Produce a verbatim copy of the records, and keep the images out of it.

####

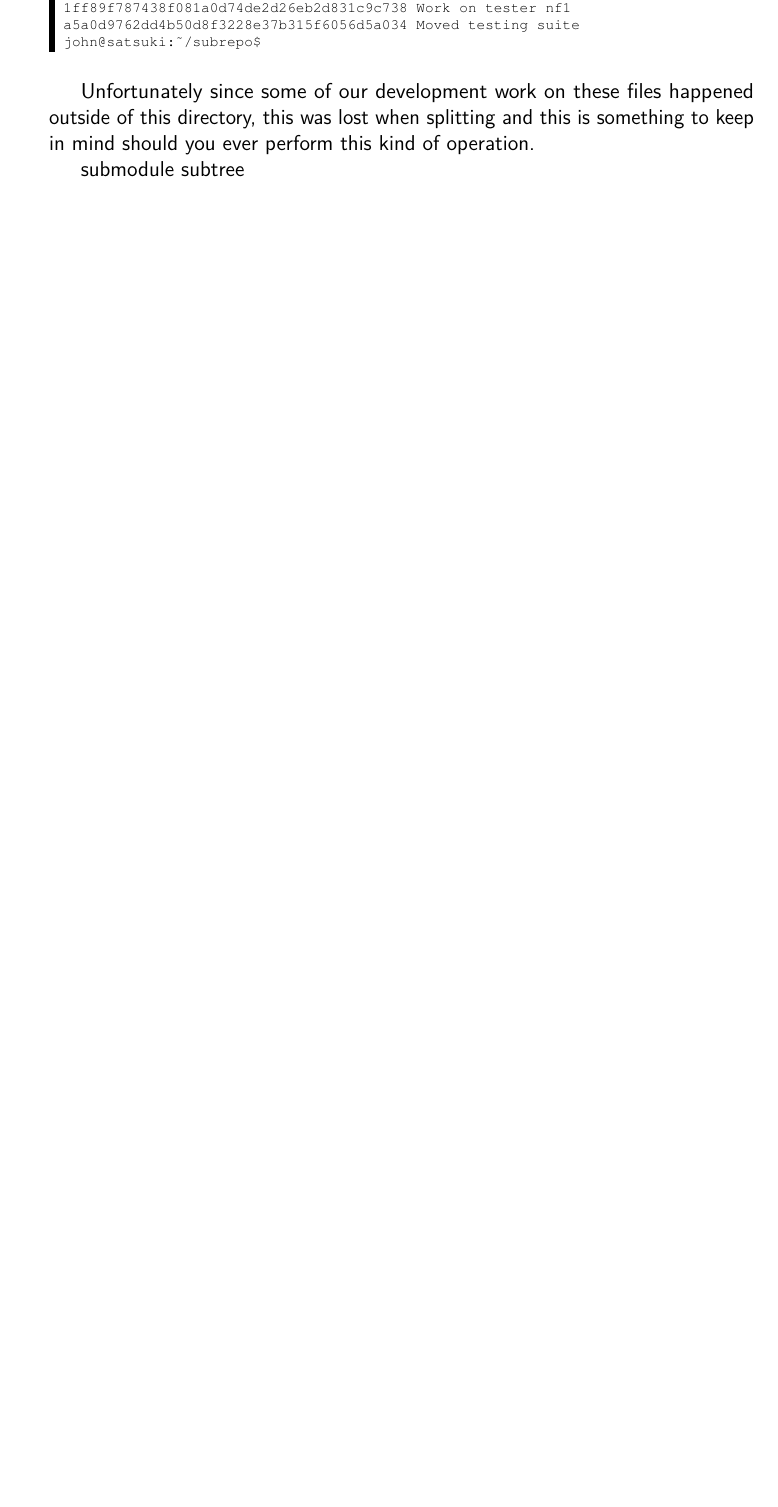
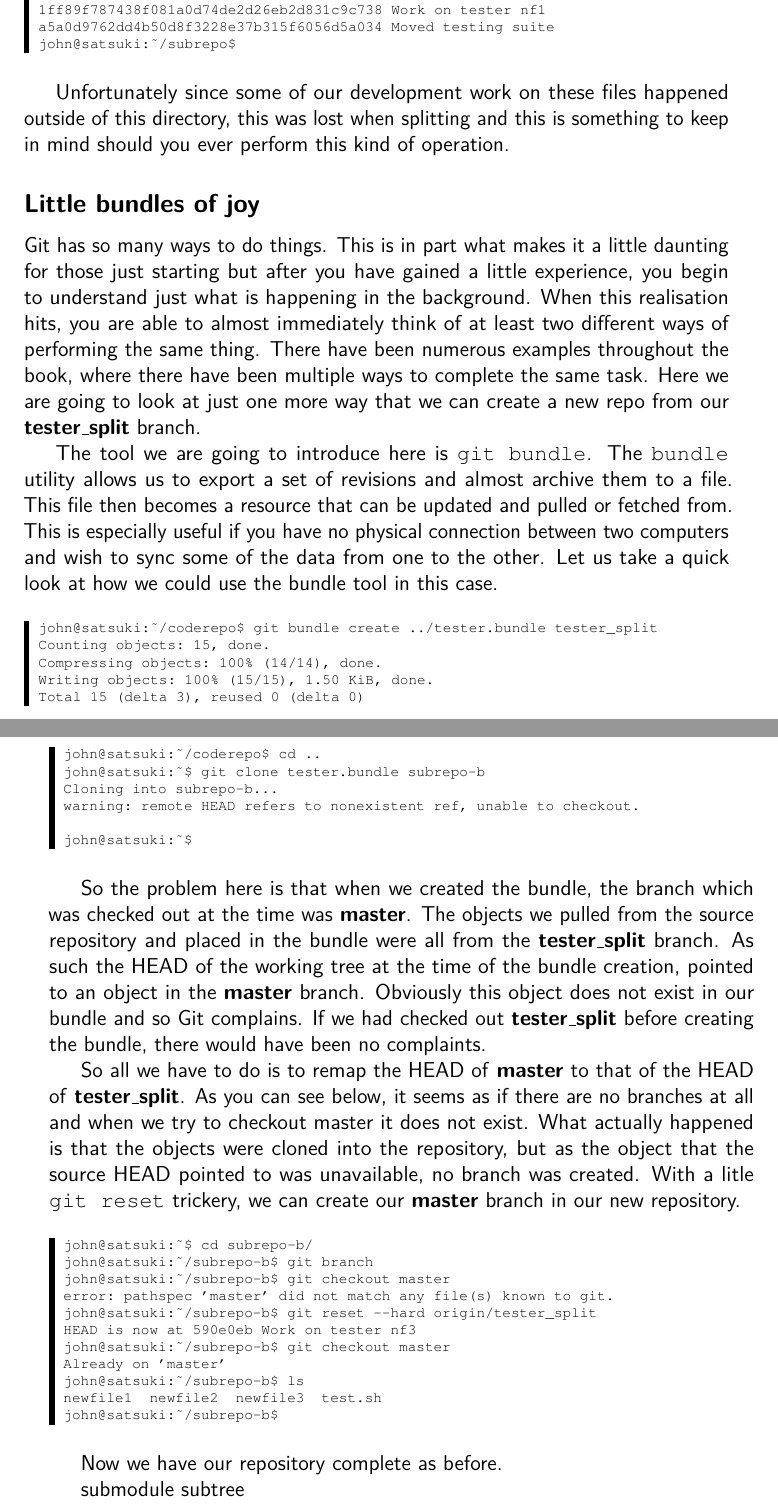
Before and after one commit to cbx33/gitt, a LaTeX thesis (gitt.tex, which reads chap8.tex): part of page 237 of 246 before the commit and two parts of pages 238 and 239 of 248 after it, the two joined at a grey line, cut so that both start at the same text, the shorter picture padded with empty space. Compiled offline with pdfLaTeX.

Commit message:
Finished Day 4

```diff
--- a/chap8.tex
+++ b/chap8.tex
@@ -936,6 +950,61 @@ john@satsuki:~/subrepo$
 Unfortunately since some of our development work on these files happened outside of this directory,
 this was lost when splitting and this is something to keep in mind should you ever perform this kind of operation.
 
+\subsection{Little bundles of joy}
+Git has so many ways to do things.
+This is in part what makes it a little daunting for those just starting but after you have gained a little experience, you begin to understand just what is happening in the background.
+When this realisation hits, you are able to almost immediately think of at least two different ways of performing the same thing.
+There have been numerous examples throughout the book, where there have been multiple ways to complete the same task.
+Here we are going to look at just one more way that we can create a new repo from our \textbf{tester\_split} branch.
+
+The tool we are going to introduce here is \indexgit{bundle}.
+The \texttt{bundle} utility allows us to export a set of revisions and almost archive them to a file.
+This file then becomes a resource that can be updated and pulled or fetched from.
+This is especially useful if you have no physical connection between two computers and wish to sync some of the data from one to the other.
+Let us take a quick look at how we could use the bundle tool in this case.
+
+\begin{code}
+john@satsuki:~/coderepo$ git bundle create ../tester.bundle tester_split
+Counting objects: 15, done.
+Compressing objects: 100% (14/14), done.
+Writing objects: 100% (15/15), 1.50 KiB, done.
+Total 15 (delta 3), reused 0 (delta 0)
+john@satsuki:~/coderepo$ cd ..
+john@satsuki:~$ git clone tester.bundle subrepo-b
+Cloning into subrepo-b...
+warning: remote HEAD refers to nonexistent ref, unable to checkout.
+
+john@satsuki:~$
+\end{code}
+
+So the problem here is that when we created the bundle, the branch which was checked out at the time was \textbf{master}.
+The objects we pulled from the source repository and placed in the bundle were all from the \textbf{tester\_split} branch.
+As such the HEAD of the working tree at the time of the bundle creation, pointed to an object in the \textbf{master} branch.
+Obviously this object does not exist in our bundle and so Git complains.
+If we had checked out \textbf{tester\_split} before creating the bundle, there would have been no complaints.
+
+So all we have to do is to remap the HEAD of \textbf{master} to that of the HEAD of \textbf{tester\_split}.
+As you can see below, it seems as if there are no branches at all and when we try to checkout master it does not exist.
+What actually happened is that the objects were cloned into the repository, but as the object that the source HEAD pointed to was unavailable,
+no branch was created.
+With a litle \texttt{git reset} trickery, we can create our \textbf{master} branch in our new repository.
+
+\begin{code}
+john@satsuki:~$ cd subrepo-b/
+john@satsuki:~/subrepo-b$ git branch
+john@satsuki:~/subrepo-b$ git checkout master
+error: pathspec 'master' did not match any file(s) known to git.
+john@satsuki:~/subrepo-b$ git reset --hard origin/tester_split
+HEAD is now at 590e0eb Work on tester nf3
+john@satsuki:~/subrepo-b$ git checkout master
+Already on 'master'
+john@satsuki:~/subrepo-b$ ls
+newfile1  newfile2  newfile3  test.sh
+john@satsuki:~/subrepo-b$
+\end{code}
+
+Now we have our repository complete as before.
+
 submodule
 subtree
 
```
Also changed, not shown: chap8.tex (22 more changed lines).
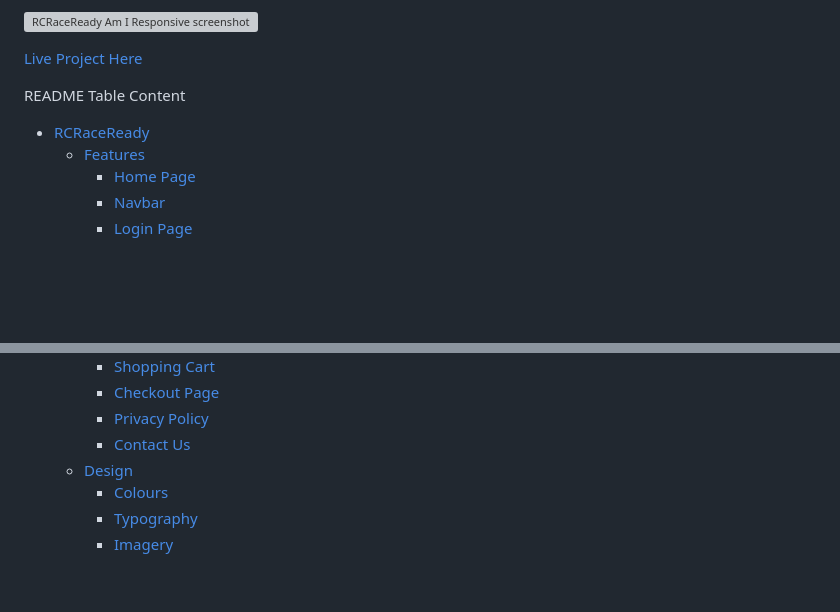
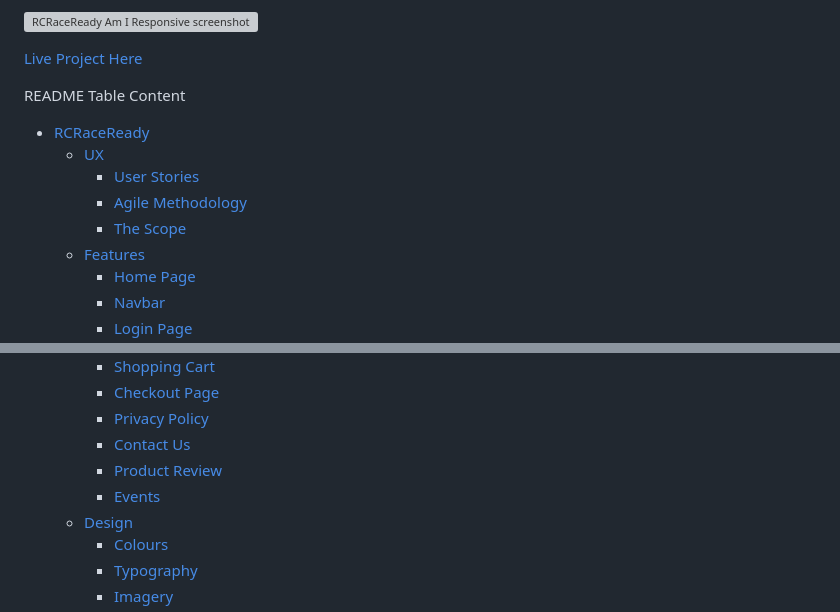
Before and after one commit to KeithBautista/RCRaceReady, a Markdown page: README.md, 2 parts joined by grey strips. Rendered like a GitHub page; blank space fills up the shorter version; grey boxes are pictures that could not be loaded.

```diff
--- a/README.md
+++ b/README.md
@@ -11,6 +11,10 @@ alt="RCRaceReady Am I Responsive screenshot">
 
 README Table Content
 - [RCRaceReady](#rcraceready---introduction)
+    - [UX](#user-experience)
+      - [User Stories](#user-stories)
+      - [Agile Methodology](#agile-methodology)
+      - [The Scope](#the-scope)
     - [Features](#features)
         - [Home Page](#home-page)
         - [Navbar](#navbar)
@@ -24,6 +28,8 @@ README Table Content
         - [Checkout Page](#checkout-page)
         - [Privacy Policy](#privacy-policy)
         - [Contact Us](#contact-us)
+        - [Product Review](#product-review)
+        - [Events](#events)
     - [Design](#design)
         - [Colours](#colours)
         - [Typography](#typography)
```
Also changed, not shown: other parts of README.md (+45 -0 lines).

####

Problem solution:
Before and after one commit to cbx33/gitt, a LaTeX thesis (gitt.tex, which reads chap8.tex): part of page 237 of 246 before the commit and two parts of pages 238 and 239 of 248 after it, the two joined at a grey line, cut so that both start at the same text, the shorter picture padded with empty space. Compiled offline with pdfLaTeX.

Commit message:
Finished Day 4

```diff
--- a/chap8.tex
+++ b/chap8.tex
@@ -936,6 +950,61 @@ john@satsuki:~/subrepo$
 Unfortunately since some of our development work on these files happened outside of this directory,
 this was lost when splitting and this is something to keep in mind should you ever perform this kind of operation.
 
+\subsection{Little bundles of joy}
+Git has so many ways to do things.
+This is in part what makes it a little daunting for those just starting but after you have gained a little experience, you begin to understand just what is happening in the background.
+When this realisation hits, you are able to almost immediately think of at least two different ways of performing the same thing.
+There have been numerous examples throughout the book, where there have been multiple ways to complete the same task.
+Here we are going to look at just one more way that we can create a new repo from our \textbf{tester\_split} branch.
+
+The tool we are going to introduce here is \indexgit{bundle}.
+The \texttt{bundle} utility allows us to export a set of revisions and almost archive them to a file.
+This file then becomes a resource that can be updated and pulled or fetched from.
+This is especially useful if you have no physical connection between two computers and wish to sync some of the data from one to the other.
+Let us take a quick look at how we could use the bundle tool in this case.
+
+\begin{code}
+john@satsuki:~/coderepo$ git bundle create ../tester.bundle tester_split
+Counting objects: 15, done.
+Compressing objects: 100% (14/14), done.
+Writing objects: 100% (15/15), 1.50 KiB, done.
+Total 15 (delta 3), reused 0 (delta 0)
+john@satsuki:~/coderepo$ cd ..
+john@satsuki:~$ git clone tester.bundle subrepo-b
+Cloning into subrepo-b...
+warning: remote HEAD refers to nonexistent ref, unable to checkout.
+
+john@satsuki:~$
+\end{code}
+
+So the problem here is that when we created the bundle, the branch which was checked out at the time was \textbf{master}.
+The objects we pulled from the source repository and placed in the bundle were all from the \textbf{tester\_split} branch.
+As such the HEAD of the working tree at the time of the bundle creation, pointed to an object in the \textbf{master} branch.
+Obviously this object does not exist in our bundle and so Git complains.
+If we had checked out \textbf{tester\_split} before creating the bundle, there would have been no complaints.
+
+So all we have to do is to remap the HEAD of \textbf{master} to that of the HEAD of \textbf{tester\_split}.
+As you can see below, it seems as if there are no branches at all and when we try to checkout master it does not exist.
+What actually happened is that the objects were cloned into the repository, but as the object that the source HEAD pointed to was unavailable,
+no branch was created.
+With a litle \texttt{git reset} trickery, we can create our \textbf{master} branch in our new repository.
+
+\begin{code}
+john@satsuki:~$ cd subrepo-b/
+john@satsuki:~/subrepo-b$ git branch
+john@satsuki:~/subrepo-b$ git checkout master
+error: pathspec 'master' did not match any file(s) known to git.
+john@satsuki:~/subrepo-b$ git reset --hard origin/tester_split
+HEAD is now at 590e0eb Work on tester nf3
+john@satsuki:~/subrepo-b$ git checkout master
+Already on 'master'
+john@satsuki:~/subrepo-b$ ls
+newfile1  newfile2  newfile3  test.sh
+john@satsuki:~/subrepo-b$
+\end{code}
+
+Now we have our repository complete as before.
+
 submodule
 subtree
 
```
Also changed, not shown: chap8.tex (22 more changed lines).
Before and after one commit to KeithBautista/RCRaceReady, a Markdown page: README.md, 2 parts joined by grey strips. Rendered like a GitHub page; blank space fills up the shorter version; grey boxes are pictures that could not be loaded.

```diff
--- a/README.md
+++ b/README.md
@@ -11,6 +11,10 @@ alt="RCRaceReady Am I Responsive screenshot">
 
 README Table Content
 - [RCRaceReady](#rcraceready---introduction)
+    - [UX](#user-experience)
+      - [User Stories](#user-stories)
+      - [Agile Methodology](#agile-methodology)
+      - [The Scope](#the-scope)
     - [Features](#features)
         - [Home Page](#home-page)
         - [Navbar](#navbar)
@@ -24,6 +28,8 @@ README Table Content
         - [Checkout Page](#checkout-page)
         - [Privacy Policy](#privacy-policy)
         - [Contact Us](#contact-us)
+        - [Product Review](#product-review)
+        - [Events](#events)
     - [Design](#design)
         - [Colours](#colours)
         - [Typography](#typography)
```
Also changed, not shown: other parts of README.md (+45 -0 lines).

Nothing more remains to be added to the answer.